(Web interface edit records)
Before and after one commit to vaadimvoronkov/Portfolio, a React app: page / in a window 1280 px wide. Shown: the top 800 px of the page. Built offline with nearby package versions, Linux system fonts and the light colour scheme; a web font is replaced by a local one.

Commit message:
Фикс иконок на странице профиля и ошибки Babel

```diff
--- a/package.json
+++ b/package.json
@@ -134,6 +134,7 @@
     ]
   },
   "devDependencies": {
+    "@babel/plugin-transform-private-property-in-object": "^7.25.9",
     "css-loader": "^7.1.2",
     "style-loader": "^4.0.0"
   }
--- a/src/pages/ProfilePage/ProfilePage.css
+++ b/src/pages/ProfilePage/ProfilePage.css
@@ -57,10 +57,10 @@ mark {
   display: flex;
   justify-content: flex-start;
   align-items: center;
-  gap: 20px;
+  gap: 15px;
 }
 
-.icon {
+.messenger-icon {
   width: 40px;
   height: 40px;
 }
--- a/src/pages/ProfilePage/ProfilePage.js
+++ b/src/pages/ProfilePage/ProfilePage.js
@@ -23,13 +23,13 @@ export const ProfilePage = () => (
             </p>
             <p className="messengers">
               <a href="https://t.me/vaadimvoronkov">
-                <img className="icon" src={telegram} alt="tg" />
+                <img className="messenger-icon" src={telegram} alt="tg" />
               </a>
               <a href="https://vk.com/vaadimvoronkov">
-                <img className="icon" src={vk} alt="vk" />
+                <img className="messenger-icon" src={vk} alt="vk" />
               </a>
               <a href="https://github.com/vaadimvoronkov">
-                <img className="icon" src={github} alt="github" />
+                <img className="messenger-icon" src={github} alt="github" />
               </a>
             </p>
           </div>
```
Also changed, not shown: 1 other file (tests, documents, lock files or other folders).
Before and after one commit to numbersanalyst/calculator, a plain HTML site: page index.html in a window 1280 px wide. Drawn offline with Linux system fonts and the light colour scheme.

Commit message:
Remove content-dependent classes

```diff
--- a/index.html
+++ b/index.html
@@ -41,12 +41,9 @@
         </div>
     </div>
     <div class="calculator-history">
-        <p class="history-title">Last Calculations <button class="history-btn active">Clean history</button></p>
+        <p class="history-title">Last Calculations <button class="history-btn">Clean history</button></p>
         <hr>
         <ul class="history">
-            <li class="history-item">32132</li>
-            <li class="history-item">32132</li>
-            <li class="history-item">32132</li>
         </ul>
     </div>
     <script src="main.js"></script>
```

*Exercise brief*
All lines above containing the string "github": copy each one.

*Solution to the exercise*
               <a href="https://github.com/vaadimvoronkov">
-                <img className="icon" src={github} alt="github" />
+                <img className="messenger-icon" src={github} alt="github" />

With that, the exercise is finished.